Ernest B. Holocaust testimony (HVT-1051) interviewed by Bernard Weinstein,
Videotape testimony of Ernest B., who was born in Debradʹ, Czechoslovakia in 1920. He recounts moving to another village when he was three; fighting back against anti-Jewish violence; attending Catholic school; his father's death when he was thirteen; Hungarian occupation; moving to Budapest to support his mother and siblings; draft into a Hungarian slave labor battalion in 1943; assignment to a uniform factory; German occupation in 1944; learning his mother had been ghettoized (she did not survive); friends assisting him to alter his documents to show him as Catholic; posing as a Nazi; warning Jews of round-ups; working for Raoul Wallenberg, guarding Swedish safe houses as a "Nazi"; helping Wallenberg distribute protection papers to Jews; locating his brother in a labor battalion; bringing him to a safe house; incarceration with his brother; transport to Mauthausen; escaping with his brother and Slovak POWs; liberation by United States troops; his brother's death five days later; learning his sister had survived; returning home; marriage; emigration to Israel; the births of two daughters; and emigration to the United States. Mr. B. expresses great admiration for Wallenberg.

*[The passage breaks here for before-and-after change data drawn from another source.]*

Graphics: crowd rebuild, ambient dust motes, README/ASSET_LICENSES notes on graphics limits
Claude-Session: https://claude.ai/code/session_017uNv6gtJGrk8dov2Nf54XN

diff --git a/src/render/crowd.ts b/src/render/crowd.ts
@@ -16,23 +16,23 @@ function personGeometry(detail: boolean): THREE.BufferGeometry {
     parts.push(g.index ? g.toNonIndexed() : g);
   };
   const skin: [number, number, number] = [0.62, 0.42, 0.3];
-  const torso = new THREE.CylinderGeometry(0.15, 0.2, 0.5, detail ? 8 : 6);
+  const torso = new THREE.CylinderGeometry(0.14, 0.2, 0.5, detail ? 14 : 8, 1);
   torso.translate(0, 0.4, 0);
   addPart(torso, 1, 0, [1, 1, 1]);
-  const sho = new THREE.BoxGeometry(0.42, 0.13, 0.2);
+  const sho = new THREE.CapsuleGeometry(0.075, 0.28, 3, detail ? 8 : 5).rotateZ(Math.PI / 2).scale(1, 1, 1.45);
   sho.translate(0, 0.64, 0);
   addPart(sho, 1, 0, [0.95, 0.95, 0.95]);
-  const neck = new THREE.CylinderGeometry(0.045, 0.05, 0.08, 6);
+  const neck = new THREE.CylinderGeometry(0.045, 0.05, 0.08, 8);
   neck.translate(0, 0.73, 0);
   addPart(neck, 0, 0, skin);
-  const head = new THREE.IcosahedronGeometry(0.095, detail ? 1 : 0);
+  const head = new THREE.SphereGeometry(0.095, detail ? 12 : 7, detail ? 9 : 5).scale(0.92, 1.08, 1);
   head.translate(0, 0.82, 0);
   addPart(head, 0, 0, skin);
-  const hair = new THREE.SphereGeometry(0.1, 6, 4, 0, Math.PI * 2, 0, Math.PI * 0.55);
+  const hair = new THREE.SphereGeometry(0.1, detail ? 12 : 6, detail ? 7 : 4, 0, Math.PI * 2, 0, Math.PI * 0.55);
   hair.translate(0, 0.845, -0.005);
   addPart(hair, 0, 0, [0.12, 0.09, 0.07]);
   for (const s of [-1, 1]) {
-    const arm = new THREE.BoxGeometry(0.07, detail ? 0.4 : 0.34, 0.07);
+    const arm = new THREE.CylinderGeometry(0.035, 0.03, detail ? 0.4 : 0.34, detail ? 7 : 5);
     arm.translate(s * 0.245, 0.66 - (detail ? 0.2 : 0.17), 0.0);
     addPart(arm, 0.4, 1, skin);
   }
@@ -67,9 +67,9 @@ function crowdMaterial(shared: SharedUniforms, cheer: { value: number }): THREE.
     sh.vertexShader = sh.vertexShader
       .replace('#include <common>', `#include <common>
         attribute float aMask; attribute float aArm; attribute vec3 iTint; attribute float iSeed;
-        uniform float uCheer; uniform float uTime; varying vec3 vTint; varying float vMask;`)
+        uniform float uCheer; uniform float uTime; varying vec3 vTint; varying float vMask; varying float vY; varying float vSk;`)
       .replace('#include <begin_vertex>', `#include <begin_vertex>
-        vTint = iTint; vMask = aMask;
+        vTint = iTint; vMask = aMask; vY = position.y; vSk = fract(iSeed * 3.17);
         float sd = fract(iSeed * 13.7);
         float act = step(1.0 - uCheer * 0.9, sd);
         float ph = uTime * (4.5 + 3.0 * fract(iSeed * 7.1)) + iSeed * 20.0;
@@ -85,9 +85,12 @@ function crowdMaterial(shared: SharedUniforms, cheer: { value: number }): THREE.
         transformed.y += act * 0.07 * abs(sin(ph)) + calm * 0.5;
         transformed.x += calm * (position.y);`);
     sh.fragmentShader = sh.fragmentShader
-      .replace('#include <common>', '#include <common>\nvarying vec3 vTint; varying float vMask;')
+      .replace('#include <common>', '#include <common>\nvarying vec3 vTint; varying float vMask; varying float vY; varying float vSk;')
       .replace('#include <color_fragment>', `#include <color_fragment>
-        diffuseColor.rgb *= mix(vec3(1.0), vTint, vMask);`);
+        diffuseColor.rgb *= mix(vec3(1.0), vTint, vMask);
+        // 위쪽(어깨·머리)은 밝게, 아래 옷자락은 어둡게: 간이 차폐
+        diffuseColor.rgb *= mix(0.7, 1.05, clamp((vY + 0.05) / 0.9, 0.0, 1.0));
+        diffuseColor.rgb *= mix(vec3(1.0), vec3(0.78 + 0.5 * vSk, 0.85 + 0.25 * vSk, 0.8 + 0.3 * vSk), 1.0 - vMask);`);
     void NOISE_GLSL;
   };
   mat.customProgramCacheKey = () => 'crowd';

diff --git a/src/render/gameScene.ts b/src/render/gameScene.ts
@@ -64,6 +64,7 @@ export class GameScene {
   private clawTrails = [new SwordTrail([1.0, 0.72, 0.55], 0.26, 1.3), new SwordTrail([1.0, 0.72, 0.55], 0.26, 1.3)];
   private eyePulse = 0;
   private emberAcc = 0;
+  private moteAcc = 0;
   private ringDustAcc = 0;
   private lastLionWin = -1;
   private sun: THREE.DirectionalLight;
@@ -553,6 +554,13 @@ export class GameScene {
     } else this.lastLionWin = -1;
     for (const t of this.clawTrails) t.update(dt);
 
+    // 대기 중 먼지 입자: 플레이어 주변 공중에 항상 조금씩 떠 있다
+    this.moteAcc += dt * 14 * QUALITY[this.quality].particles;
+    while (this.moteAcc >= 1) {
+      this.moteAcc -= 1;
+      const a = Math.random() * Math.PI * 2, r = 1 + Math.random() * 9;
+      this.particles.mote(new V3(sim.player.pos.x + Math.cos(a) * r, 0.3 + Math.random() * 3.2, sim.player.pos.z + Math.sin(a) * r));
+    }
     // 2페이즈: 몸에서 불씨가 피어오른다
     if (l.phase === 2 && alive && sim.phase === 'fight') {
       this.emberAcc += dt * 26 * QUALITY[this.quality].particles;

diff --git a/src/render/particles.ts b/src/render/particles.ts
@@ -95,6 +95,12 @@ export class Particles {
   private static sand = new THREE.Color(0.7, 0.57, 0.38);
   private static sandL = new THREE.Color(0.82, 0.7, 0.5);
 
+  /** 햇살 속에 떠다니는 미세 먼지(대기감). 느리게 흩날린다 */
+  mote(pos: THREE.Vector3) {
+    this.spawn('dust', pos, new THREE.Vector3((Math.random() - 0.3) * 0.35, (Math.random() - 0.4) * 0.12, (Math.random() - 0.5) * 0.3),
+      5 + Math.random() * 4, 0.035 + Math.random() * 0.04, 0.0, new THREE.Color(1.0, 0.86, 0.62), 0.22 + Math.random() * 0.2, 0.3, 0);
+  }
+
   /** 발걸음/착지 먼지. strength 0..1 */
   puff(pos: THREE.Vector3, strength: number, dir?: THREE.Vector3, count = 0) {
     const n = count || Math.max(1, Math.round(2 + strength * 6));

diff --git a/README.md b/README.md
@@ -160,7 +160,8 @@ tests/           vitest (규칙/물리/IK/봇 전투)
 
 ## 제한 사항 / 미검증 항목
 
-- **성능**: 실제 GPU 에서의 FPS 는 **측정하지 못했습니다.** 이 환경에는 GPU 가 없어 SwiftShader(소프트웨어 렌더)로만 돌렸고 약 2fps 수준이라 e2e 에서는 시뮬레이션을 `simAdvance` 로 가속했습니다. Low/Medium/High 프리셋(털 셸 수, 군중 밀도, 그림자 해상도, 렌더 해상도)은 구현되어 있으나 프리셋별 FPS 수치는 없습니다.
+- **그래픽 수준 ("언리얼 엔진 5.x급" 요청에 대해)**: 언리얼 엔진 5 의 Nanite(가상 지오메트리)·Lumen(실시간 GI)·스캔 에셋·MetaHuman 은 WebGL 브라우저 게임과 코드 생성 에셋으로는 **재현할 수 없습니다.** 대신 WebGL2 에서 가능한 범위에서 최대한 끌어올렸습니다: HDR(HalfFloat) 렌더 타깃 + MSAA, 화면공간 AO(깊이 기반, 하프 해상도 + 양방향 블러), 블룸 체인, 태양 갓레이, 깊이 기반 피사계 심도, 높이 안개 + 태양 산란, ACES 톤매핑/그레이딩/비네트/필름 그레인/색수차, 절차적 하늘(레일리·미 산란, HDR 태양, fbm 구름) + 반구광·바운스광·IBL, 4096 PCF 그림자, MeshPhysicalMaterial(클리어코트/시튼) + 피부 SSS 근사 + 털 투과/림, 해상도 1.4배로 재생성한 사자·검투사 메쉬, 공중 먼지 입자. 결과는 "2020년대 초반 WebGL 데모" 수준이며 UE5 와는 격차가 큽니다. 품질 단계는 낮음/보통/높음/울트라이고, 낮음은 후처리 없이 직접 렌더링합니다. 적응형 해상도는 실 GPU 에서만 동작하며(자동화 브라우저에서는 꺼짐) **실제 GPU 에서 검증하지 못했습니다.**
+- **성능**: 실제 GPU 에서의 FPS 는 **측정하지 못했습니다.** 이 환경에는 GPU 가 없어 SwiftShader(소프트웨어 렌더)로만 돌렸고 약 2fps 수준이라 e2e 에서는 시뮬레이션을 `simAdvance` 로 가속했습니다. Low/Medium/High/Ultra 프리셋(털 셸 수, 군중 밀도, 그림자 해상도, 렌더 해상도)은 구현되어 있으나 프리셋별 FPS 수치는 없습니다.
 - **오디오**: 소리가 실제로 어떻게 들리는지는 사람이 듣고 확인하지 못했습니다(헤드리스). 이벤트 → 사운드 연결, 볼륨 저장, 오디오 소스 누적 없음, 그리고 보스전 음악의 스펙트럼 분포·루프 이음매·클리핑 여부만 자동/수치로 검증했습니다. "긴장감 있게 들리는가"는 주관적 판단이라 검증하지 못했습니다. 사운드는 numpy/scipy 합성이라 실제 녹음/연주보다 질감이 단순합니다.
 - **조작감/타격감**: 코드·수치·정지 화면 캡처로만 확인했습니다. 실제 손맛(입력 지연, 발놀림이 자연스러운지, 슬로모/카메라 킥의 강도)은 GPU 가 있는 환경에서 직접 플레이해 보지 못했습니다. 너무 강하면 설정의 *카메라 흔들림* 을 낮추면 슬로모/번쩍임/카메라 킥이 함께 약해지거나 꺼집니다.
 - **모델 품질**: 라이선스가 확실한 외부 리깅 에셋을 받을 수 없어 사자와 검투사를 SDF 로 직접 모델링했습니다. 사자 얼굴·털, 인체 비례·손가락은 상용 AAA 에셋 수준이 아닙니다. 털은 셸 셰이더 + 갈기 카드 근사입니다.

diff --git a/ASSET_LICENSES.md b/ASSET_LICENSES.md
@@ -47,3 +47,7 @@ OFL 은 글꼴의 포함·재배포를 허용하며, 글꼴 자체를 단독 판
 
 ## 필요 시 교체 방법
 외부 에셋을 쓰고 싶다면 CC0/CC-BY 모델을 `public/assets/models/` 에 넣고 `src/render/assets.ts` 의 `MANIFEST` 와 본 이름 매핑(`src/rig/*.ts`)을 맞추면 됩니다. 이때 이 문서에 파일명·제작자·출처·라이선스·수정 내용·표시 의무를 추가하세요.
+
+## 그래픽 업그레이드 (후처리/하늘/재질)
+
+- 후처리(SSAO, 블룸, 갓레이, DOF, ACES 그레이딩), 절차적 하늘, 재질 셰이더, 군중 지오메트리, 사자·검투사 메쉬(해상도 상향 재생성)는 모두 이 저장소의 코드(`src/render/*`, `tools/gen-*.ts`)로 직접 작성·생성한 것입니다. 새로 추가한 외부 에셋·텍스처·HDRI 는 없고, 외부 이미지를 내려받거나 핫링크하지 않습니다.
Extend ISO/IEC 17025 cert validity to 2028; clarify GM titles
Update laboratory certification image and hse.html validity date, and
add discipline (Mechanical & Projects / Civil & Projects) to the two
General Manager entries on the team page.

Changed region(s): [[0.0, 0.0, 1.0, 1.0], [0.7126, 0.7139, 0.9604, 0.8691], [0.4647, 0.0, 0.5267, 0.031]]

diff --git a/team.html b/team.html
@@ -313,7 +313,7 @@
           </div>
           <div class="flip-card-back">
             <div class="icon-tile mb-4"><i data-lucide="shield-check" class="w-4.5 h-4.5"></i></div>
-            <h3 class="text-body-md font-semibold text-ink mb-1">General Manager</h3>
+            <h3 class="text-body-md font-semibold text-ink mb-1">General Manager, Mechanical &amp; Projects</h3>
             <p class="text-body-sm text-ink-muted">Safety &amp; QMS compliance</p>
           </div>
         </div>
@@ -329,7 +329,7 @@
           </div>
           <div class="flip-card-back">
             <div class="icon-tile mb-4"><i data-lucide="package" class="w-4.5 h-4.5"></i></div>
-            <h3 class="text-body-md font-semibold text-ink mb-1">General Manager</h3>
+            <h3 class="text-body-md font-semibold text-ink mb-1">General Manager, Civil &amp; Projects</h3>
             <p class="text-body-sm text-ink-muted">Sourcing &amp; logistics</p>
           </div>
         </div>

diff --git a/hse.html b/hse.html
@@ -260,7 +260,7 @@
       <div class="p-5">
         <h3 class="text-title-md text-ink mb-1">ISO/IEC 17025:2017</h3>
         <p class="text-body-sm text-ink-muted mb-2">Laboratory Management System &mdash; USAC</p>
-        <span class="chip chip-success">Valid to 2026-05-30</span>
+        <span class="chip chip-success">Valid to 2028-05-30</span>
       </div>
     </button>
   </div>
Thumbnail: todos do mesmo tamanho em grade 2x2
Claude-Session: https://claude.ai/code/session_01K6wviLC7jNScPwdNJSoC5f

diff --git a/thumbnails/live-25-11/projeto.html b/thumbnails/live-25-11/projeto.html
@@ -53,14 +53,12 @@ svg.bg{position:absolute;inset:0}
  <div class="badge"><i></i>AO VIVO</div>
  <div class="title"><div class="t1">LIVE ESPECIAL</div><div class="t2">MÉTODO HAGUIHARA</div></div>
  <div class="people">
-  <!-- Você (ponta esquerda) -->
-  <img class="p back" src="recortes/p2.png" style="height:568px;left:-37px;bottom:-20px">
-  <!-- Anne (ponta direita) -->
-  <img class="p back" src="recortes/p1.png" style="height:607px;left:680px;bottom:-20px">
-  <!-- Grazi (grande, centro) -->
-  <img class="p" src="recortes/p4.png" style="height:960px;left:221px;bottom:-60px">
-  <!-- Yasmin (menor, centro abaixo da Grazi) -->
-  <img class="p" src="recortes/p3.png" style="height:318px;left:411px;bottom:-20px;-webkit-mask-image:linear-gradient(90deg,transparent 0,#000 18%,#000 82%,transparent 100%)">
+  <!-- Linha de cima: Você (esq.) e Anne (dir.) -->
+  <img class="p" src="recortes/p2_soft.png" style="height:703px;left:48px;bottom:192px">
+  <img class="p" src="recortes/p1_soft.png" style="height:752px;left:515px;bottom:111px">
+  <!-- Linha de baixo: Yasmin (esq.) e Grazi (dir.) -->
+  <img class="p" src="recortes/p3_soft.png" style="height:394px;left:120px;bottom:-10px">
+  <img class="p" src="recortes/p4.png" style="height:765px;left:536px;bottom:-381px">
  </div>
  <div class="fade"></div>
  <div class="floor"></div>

- Union, N.J. : Kean College Oral Testimonies Project, 1987
- Interview Date
- September 16, 1987.
- 2 copies: 3/4 in. dub; and 1/2 in. VHS with time coding.
- Cite As
- Ernest B. Holocaust Testimony (HVT-1051). Fortunoff Video Archive for Holocaust Testimonies, Yale University Library.